To me, the summer seems like a great time to catch up on classic or to involve yourself in some ambitious reading. It’s a time when I actually have a few moments to sit down and devote myself to a title and am maybe already relaxed enough that I can read something a bit meaty.
The first time I tried this, I tackled Anna Karenina. If you’re looking for a long summer read, this is a great one. Romance and betrayal and beautiful descriptions. In addition to the plot of the book, I have a very visual recollection of this book: summers in an elaborate villa, winters in the city, labouring in the fields and seeing and being seen at a horse race – all of which somehow appeal to me in the mindset of summer. I actually read this again several summers later.
Some of my summer classic reads have been less epic, but no less wonderful. A few years ago I read Nella Larsen’s slim Harlem Renaissance classic Passing
in just a few days. Simple on the surface, this is a compelling novel of race relations and human experience. Another slim summer classic that is also set in the 1920s is the Great Gatsby
. A very different side of American culture than that depicted in Larsen’s book, but another strong critique of American culture at the time. In both books the setting jumps off the page – including the heat of Chicago and New York in the American summer.
A classic novel that I’ve recommended to an ever growing list of people (many of whom read it in the summer) is The Woman in White
. This is a great book for people who think that classic novels are too slow.

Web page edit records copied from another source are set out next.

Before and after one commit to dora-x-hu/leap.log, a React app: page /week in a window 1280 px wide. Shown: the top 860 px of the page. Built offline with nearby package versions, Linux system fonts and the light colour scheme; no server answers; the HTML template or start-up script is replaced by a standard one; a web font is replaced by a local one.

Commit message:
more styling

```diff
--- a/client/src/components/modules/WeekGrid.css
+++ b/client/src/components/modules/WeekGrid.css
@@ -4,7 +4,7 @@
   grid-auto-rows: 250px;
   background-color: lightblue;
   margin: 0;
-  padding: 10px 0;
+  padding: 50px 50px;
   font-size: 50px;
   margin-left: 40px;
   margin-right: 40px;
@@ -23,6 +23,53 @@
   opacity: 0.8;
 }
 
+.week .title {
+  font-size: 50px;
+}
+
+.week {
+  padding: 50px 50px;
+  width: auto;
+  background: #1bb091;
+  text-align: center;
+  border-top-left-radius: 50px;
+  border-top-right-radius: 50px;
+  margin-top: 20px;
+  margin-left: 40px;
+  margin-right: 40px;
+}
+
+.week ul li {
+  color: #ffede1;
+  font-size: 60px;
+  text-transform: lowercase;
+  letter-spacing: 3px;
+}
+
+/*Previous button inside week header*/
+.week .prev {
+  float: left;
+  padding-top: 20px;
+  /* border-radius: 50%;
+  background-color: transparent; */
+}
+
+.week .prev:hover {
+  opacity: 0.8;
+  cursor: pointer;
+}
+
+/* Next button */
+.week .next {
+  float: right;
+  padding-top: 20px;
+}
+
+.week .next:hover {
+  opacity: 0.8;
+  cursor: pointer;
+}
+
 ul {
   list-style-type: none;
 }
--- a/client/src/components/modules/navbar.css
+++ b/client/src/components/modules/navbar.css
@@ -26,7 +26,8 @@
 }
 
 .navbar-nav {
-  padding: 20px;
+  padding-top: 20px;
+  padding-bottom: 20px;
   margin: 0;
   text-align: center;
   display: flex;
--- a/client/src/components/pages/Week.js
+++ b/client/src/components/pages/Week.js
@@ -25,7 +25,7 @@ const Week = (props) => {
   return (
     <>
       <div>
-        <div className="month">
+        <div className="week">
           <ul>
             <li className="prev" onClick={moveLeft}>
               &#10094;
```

It’s a mystery, told in various voices and quite a page-turner for a Victorian novel. It’s one of my favourite classic novels.
I will also admit that my attempts at reading classics in the summer are not always successful. Last summer, some friends and I formed a book club to read Ulysses
. I got about 100 pages in and just couldn’t go any further. I liked the flow of the writing, but I had no idea what was going on. In the time since, however, I’ve discovered a book called The New Bloomsday Book
, which is described as “a crystal clear, line by line running commentary on the plot of James Joyce’s Ulysses which illuminates many symbolic themes and literary structures along the way.” Sounds like just what I needed (and the members of my book club too, I pretty sure only 1 of the 6 of us finished).
This summer I am determined to finish Infinite Jest
by David Foster Wallace and apparently I’m not alone. A friend just sent me an email to the website Infinite Summer
, which is a blog that is trying to encourage to read Infinite Jest this summer – complete with suggested reading schedule (don’t worry, you’re only a little behind!) Although only slightly over 10 years old, the novel is already considered a classic of post-modernism (or post-post-modernism, depending on who you ask) which Kirkus reviews described as a “raucous, Falstaffian, deadly serious vision of a cartwheeling culture in the self-pleasuring throes of self-destruction…”It’s very ambitious, very convoluted and very, very funny and I’m excited to see it through to the end.
Oh, and back to the start of this post. If you want to join along with Oprah’s producer and her summer book club, they are reading Middlemarch, the classic novel of British provincial life.